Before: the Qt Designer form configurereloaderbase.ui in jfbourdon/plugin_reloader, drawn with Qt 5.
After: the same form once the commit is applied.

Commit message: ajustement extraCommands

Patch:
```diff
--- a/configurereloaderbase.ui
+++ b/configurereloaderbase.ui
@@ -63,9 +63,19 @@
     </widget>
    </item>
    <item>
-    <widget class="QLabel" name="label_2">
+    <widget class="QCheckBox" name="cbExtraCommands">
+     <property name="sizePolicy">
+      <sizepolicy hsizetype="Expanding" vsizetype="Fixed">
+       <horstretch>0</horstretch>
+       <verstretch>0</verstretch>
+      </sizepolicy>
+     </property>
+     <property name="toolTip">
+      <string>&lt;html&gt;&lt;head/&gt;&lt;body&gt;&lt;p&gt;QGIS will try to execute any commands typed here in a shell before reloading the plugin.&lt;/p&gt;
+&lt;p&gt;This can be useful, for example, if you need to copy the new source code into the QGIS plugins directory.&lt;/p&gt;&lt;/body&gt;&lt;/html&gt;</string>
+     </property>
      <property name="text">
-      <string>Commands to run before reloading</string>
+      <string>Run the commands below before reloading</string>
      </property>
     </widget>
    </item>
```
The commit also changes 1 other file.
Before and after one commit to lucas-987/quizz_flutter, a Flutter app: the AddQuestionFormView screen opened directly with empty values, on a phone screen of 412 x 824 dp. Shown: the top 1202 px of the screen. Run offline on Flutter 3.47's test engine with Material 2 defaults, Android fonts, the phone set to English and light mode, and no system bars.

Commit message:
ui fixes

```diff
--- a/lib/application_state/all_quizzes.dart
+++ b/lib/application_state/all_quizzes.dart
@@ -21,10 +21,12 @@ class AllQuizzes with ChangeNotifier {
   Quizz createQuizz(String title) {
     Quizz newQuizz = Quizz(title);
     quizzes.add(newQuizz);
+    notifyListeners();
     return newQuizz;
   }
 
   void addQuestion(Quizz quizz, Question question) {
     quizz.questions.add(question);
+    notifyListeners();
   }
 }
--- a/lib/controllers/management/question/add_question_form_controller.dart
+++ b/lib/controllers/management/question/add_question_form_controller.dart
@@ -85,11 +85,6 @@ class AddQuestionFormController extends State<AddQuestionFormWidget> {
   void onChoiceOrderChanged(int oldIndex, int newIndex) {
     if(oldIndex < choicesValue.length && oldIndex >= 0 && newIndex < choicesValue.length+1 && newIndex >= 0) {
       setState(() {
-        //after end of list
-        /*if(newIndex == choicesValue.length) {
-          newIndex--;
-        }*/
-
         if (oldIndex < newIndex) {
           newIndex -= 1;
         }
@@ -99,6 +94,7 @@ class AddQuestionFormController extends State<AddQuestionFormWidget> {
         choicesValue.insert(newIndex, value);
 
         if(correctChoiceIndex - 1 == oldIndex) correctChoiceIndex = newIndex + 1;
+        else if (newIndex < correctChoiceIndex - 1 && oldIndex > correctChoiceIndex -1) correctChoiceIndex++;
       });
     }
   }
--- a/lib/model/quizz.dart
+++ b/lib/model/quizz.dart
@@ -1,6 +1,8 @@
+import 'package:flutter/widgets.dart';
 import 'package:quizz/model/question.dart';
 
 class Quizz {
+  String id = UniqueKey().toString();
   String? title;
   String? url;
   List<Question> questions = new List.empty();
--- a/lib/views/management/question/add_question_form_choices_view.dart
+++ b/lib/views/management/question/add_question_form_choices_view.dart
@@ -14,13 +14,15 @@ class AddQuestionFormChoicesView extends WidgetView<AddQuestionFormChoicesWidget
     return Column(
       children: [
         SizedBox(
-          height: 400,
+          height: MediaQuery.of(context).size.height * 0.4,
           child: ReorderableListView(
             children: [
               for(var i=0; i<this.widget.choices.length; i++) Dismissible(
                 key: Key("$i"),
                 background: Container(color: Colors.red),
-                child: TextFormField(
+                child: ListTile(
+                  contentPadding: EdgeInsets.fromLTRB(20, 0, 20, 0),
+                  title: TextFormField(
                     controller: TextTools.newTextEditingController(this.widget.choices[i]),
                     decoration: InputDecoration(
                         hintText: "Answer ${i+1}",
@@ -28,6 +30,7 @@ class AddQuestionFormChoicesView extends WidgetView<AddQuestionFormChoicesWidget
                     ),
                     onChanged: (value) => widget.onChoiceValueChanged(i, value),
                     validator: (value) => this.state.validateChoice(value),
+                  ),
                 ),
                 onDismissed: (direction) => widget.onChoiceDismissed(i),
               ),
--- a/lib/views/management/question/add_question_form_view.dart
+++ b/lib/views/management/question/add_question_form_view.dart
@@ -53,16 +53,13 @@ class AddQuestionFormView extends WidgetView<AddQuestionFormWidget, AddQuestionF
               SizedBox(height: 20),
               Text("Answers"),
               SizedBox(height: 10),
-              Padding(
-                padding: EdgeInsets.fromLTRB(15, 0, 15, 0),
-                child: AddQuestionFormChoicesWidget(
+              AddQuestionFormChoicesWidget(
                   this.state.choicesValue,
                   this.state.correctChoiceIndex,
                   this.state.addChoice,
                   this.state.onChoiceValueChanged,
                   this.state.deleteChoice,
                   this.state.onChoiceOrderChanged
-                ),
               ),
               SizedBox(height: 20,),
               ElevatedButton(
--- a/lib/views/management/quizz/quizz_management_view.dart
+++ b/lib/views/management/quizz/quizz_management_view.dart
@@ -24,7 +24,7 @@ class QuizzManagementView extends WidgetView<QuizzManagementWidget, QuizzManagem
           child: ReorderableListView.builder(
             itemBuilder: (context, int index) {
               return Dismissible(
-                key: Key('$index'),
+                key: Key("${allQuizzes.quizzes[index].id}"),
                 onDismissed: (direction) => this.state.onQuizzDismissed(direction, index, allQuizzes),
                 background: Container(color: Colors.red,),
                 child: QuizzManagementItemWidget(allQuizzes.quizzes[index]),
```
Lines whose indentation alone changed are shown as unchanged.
☆ ☆ ☆ ☆
What you will do:
Retype every line above with nothing changed.

Exercise solution:
Before: the Qt Designer form configurereloaderbase.ui in jfbourdon/plugin_reloader, drawn with Qt 5.
After: the same form once the commit is applied.

Commit message: ajustement extraCommands

Patch:
```diff
--- a/configurereloaderbase.ui
+++ b/configurereloaderbase.ui
@@ -63,9 +63,19 @@
     </widget>
    </item>
    <item>
-    <widget class="QLabel" name="label_2">
+    <widget class="QCheckBox" name="cbExtraCommands">
+     <property name="sizePolicy">
+      <sizepolicy hsizetype="Expanding" vsizetype="Fixed">
+       <horstretch>0</horstretch>
+       <verstretch>0</verstretch>
+      </sizepolicy>
+     </property>
+     <property name="toolTip">
+      <string>&lt;html&gt;&lt;head/&gt;&lt;body&gt;&lt;p&gt;QGIS will try to execute any commands typed here in a shell before reloading the plugin.&lt;/p&gt;
+&lt;p&gt;This can be useful, for example, if you need to copy the new source code into the QGIS plugins directory.&lt;/p&gt;&lt;/body&gt;&lt;/html&gt;</string>
+     </property>
      <property name="text">
-      <string>Commands to run before reloading</string>
+      <string>Run the commands below before reloading</string>
      </property>
     </widget>
    </item>
```
The commit also changes 1 other file.
Before and after one commit to lucas-987/quizz_flutter, a Flutter app: the AddQuestionFormView screen opened directly with empty values, on a phone screen of 412 x 824 dp. Shown: the top 1202 px of the screen. Run offline on Flutter 3.47's test engine with Material 2 defaults, Android fonts, the phone set to English and light mode, and no system bars.

Commit message:
ui fixes

```diff
--- a/lib/application_state/all_quizzes.dart
+++ b/lib/application_state/all_quizzes.dart
@@ -21,10 +21,12 @@ class AllQuizzes with ChangeNotifier {
   Quizz createQuizz(String title) {
     Quizz newQuizz = Quizz(title);
     quizzes.add(newQuizz);
+    notifyListeners();
     return newQuizz;
   }
 
   void addQuestion(Quizz quizz, Question question) {
     quizz.questions.add(question);
+    notifyListeners();
   }
 }
--- a/lib/controllers/management/question/add_question_form_controller.dart
+++ b/lib/controllers/management/question/add_question_form_controller.dart
@@ -85,11 +85,6 @@ class AddQuestionFormController extends State<AddQuestionFormWidget> {
   void onChoiceOrderChanged(int oldIndex, int newIndex) {
     if(oldIndex < choicesValue.length && oldIndex >= 0 && newIndex < choicesValue.length+1 && newIndex >= 0) {
       setState(() {
-        //after end of list
-        /*if(newIndex == choicesValue.length) {
-          newIndex--;
-        }*/
-
         if (oldIndex < newIndex) {
           newIndex -= 1;
         }
@@ -99,6 +94,7 @@ class AddQuestionFormController extends State<AddQuestionFormWidget> {
         choicesValue.insert(newIndex, value);
 
         if(correctChoiceIndex - 1 == oldIndex) correctChoiceIndex = newIndex + 1;
+        else if (newIndex < correctChoiceIndex - 1 && oldIndex > correctChoiceIndex -1) correctChoiceIndex++;
       });
     }
   }
--- a/lib/model/quizz.dart
+++ b/lib/model/quizz.dart
@@ -1,6 +1,8 @@
+import 'package:flutter/widgets.dart';
 import 'package:quizz/model/question.dart';
 
 class Quizz {
+  String id = UniqueKey().toString();
   String? title;
   String? url;
   List<Question> questions = new List.empty();
--- a/lib/views/management/question/add_question_form_choices_view.dart
+++ b/lib/views/management/question/add_question_form_choices_view.dart
@@ -14,13 +14,15 @@ class AddQuestionFormChoicesView extends WidgetView<AddQuestionFormChoicesWidget
     return Column(
       children: [
         SizedBox(
-          height: 400,
+          height: MediaQuery.of(context).size.height * 0.4,
           child: ReorderableListView(
             children: [
               for(var i=0; i<this.widget.choices.length; i++) Dismissible(
                 key: Key("$i"),
                 background: Container(color: Colors.red),
-                child: TextFormField(
+                child: ListTile(
+                  contentPadding: EdgeInsets.fromLTRB(20, 0, 20, 0),
+                  title: TextFormField(
                     controller: TextTools.newTextEditingController(this.widget.choices[i]),
                     decoration: InputDecoration(
                         hintText: "Answer ${i+1}",
@@ -28,6 +30,7 @@ class AddQuestionFormChoicesView extends WidgetView<AddQuestionFormChoicesWidget
                     ),
                     onChanged: (value) => widget.onChoiceValueChanged(i, value),
                     validator: (value) => this.state.validateChoice(value),
+                  ),
                 ),
                 onDismissed: (direction) => widget.onChoiceDismissed(i),
               ),
--- a/lib/views/management/question/add_question_form_view.dart
+++ b/lib/views/management/question/add_question_form_view.dart
@@ -53,16 +53,13 @@ class AddQuestionFormView extends WidgetView<AddQuestionFormWidget, AddQuestionF
               SizedBox(height: 20),
               Text("Answers"),
               SizedBox(height: 10),
-              Padding(
-                padding: EdgeInsets.fromLTRB(15, 0, 15, 0),
-                child: AddQuestionFormChoicesWidget(
+              AddQuestionFormChoicesWidget(
                   this.state.choicesValue,
                   this.state.correctChoiceIndex,
                   this.state.addChoice,
                   this.state.onChoiceValueChanged,
                   this.state.deleteChoice,
                   this.state.onChoiceOrderChanged
-                ),
               ),
               SizedBox(height: 20,),
               ElevatedButton(
--- a/lib/views/management/quizz/quizz_management_view.dart
+++ b/lib/views/management/quizz/quizz_management_view.dart
@@ -24,7 +24,7 @@ class QuizzManagementView extends WidgetView<QuizzManagementWidget, QuizzManagem
           child: ReorderableListView.builder(
             itemBuilder: (context, int index) {
               return Dismissible(
-                key: Key('$index'),
+                key: Key("${allQuizzes.quizzes[index].id}"),
                 onDismissed: (direction) => this.state.onQuizzDismissed(direction, index, allQuizzes),
                 background: Container(color: Colors.red,),
                 child: QuizzManagementItemWidget(allQuizzes.quizzes[index]),
```
Lines whose indentation alone changed are shown as unchanged.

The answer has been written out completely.